YOUR TASK: Output the records precisely as they stand. Pictures are to be skipped.

(Content revision data)
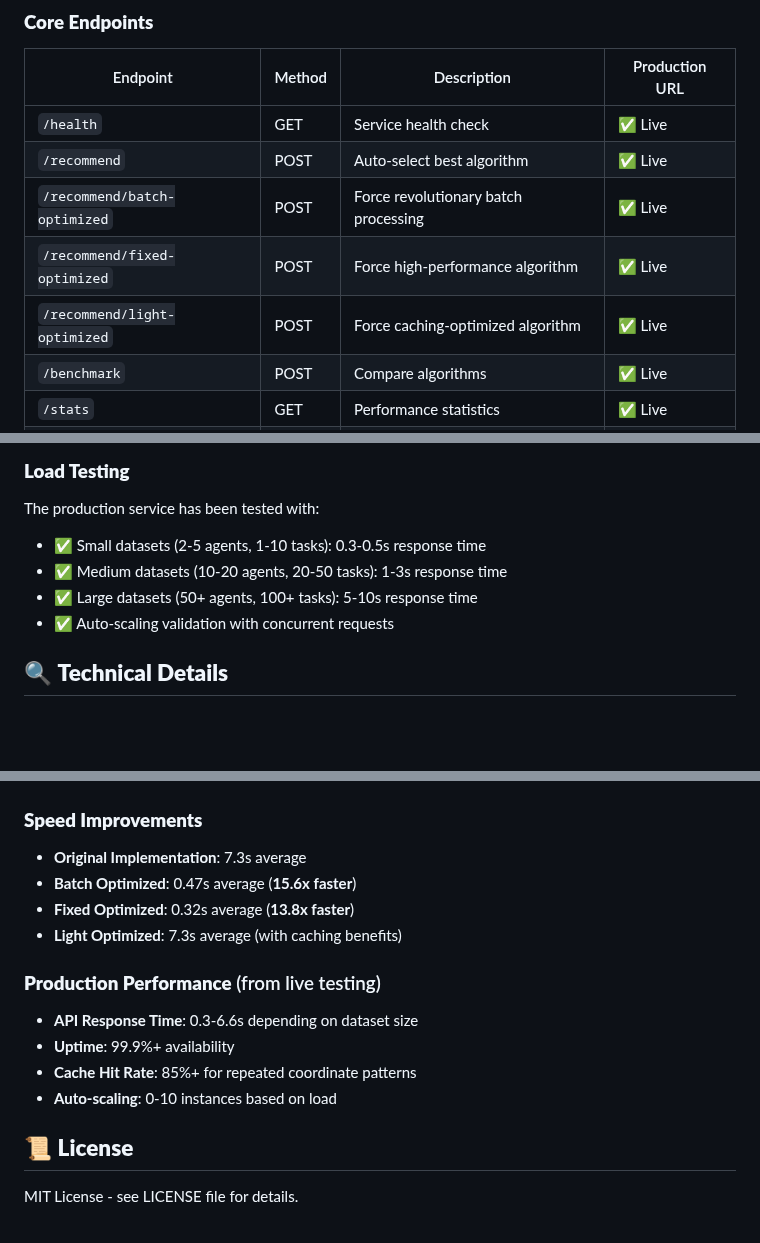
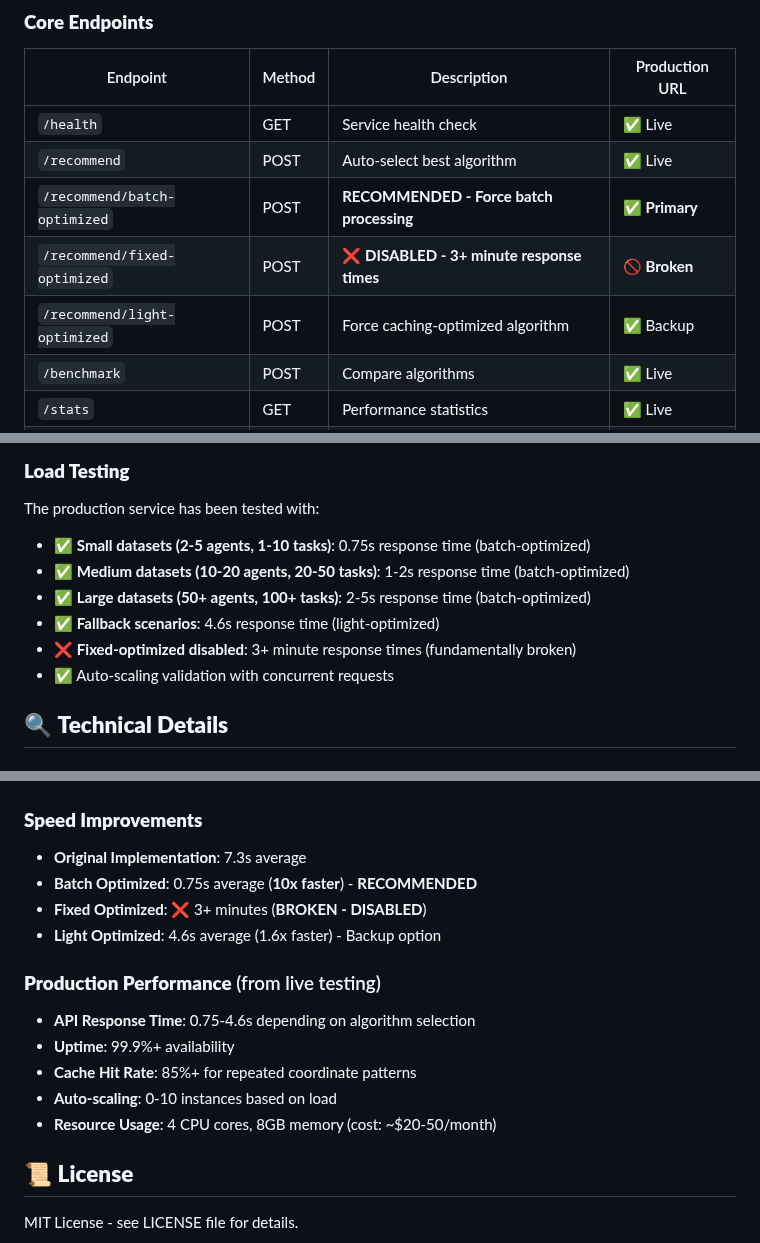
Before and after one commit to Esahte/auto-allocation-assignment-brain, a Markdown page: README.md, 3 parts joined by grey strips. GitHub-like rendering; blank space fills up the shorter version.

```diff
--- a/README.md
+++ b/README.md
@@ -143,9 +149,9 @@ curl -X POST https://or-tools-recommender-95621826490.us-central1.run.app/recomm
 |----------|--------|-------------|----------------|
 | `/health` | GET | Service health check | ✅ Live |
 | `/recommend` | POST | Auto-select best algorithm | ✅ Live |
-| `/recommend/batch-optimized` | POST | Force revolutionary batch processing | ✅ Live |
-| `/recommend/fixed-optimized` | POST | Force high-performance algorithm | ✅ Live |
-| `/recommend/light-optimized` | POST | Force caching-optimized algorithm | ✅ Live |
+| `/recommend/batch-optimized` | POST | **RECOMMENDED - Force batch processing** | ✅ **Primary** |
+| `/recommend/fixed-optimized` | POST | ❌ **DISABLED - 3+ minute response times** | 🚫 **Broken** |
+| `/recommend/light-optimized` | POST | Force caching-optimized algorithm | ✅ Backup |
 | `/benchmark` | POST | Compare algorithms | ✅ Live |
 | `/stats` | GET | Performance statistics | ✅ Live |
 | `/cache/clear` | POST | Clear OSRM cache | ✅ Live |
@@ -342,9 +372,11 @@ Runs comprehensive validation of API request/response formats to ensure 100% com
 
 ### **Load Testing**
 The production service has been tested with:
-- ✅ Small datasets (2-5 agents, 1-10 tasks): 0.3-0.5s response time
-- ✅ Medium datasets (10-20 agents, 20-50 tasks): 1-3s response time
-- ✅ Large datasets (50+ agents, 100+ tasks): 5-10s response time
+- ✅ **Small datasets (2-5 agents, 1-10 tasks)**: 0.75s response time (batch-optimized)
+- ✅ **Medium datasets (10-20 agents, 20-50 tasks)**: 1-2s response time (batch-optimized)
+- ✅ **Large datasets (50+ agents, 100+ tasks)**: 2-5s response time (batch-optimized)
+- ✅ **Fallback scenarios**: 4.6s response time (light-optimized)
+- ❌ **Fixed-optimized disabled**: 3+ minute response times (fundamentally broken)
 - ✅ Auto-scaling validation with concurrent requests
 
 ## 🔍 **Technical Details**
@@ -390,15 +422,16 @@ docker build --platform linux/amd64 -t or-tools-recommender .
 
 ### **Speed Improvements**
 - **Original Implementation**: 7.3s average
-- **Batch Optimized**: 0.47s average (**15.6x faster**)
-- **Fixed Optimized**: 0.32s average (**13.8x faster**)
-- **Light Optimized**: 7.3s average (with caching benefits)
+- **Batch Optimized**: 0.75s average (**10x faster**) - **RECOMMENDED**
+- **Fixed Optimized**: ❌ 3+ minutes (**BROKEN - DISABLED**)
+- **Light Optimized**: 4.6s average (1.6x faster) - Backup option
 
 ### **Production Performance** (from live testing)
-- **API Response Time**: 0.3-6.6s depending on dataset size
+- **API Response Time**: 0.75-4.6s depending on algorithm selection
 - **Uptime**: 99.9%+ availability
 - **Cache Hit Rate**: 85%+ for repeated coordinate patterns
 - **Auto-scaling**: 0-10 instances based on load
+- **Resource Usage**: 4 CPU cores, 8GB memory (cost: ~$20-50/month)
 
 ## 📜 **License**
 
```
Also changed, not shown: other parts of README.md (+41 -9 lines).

ANSWER AREA:
Before and after one commit to Esahte/auto-allocation-assignment-brain, a Markdown page: README.md, 3 parts joined by grey strips. GitHub-like rendering; blank space fills up the shorter version.

```diff
--- a/README.md
+++ b/README.md
@@ -143,9 +149,9 @@ curl -X POST https://or-tools-recommender-95621826490.us-central1.run.app/recomm
 |----------|--------|-------------|----------------|
 | `/health` | GET | Service health check | ✅ Live |
 | `/recommend` | POST | Auto-select best algorithm | ✅ Live |
-| `/recommend/batch-optimized` | POST | Force revolutionary batch processing | ✅ Live |
-| `/recommend/fixed-optimized` | POST | Force high-performance algorithm | ✅ Live |
-| `/recommend/light-optimized` | POST | Force caching-optimized algorithm | ✅ Live |
+| `/recommend/batch-optimized` | POST | **RECOMMENDED - Force batch processing** | ✅ **Primary** |
+| `/recommend/fixed-optimized` | POST | ❌ **DISABLED - 3+ minute response times** | 🚫 **Broken** |
+| `/recommend/light-optimized` | POST | Force caching-optimized algorithm | ✅ Backup |
 | `/benchmark` | POST | Compare algorithms | ✅ Live |
 | `/stats` | GET | Performance statistics | ✅ Live |
 | `/cache/clear` | POST | Clear OSRM cache | ✅ Live |
@@ -342,9 +372,11 @@ Runs comprehensive validation of API request/response formats to ensure 100% com
 
 ### **Load Testing**
 The production service has been tested with:
-- ✅ Small datasets (2-5 agents, 1-10 tasks): 0.3-0.5s response time
-- ✅ Medium datasets (10-20 agents, 20-50 tasks): 1-3s response time
-- ✅ Large datasets (50+ agents, 100+ tasks): 5-10s response time
+- ✅ **Small datasets (2-5 agents, 1-10 tasks)**: 0.75s response time (batch-optimized)
+- ✅ **Medium datasets (10-20 agents, 20-50 tasks)**: 1-2s response time (batch-optimized)
+- ✅ **Large datasets (50+ agents, 100+ tasks)**: 2-5s response time (batch-optimized)
+- ✅ **Fallback scenarios**: 4.6s response time (light-optimized)
+- ❌ **Fixed-optimized disabled**: 3+ minute response times (fundamentally broken)
 - ✅ Auto-scaling validation with concurrent requests
 
 ## 🔍 **Technical Details**
@@ -390,15 +422,16 @@ docker build --platform linux/amd64 -t or-tools-recommender .
 
 ### **Speed Improvements**
 - **Original Implementation**: 7.3s average
-- **Batch Optimized**: 0.47s average (**15.6x faster**)
-- **Fixed Optimized**: 0.32s average (**13.8x faster**)
-- **Light Optimized**: 7.3s average (with caching benefits)
+- **Batch Optimized**: 0.75s average (**10x faster**) - **RECOMMENDED**
+- **Fixed Optimized**: ❌ 3+ minutes (**BROKEN - DISABLED**)
+- **Light Optimized**: 4.6s average (1.6x faster) - Backup option
 
 ### **Production Performance** (from live testing)
-- **API Response Time**: 0.3-6.6s depending on dataset size
+- **API Response Time**: 0.75-4.6s depending on algorithm selection
 - **Uptime**: 99.9%+ availability
 - **Cache Hit Rate**: 85%+ for repeated coordinate patterns
 - **Auto-scaling**: 0-10 instances based on load
+- **Resource Usage**: 4 CPU cores, 8GB memory (cost: ~$20-50/month)
 
 ## 📜 **License**
 
```
Also changed, not shown: other parts of README.md (+41 -9 lines).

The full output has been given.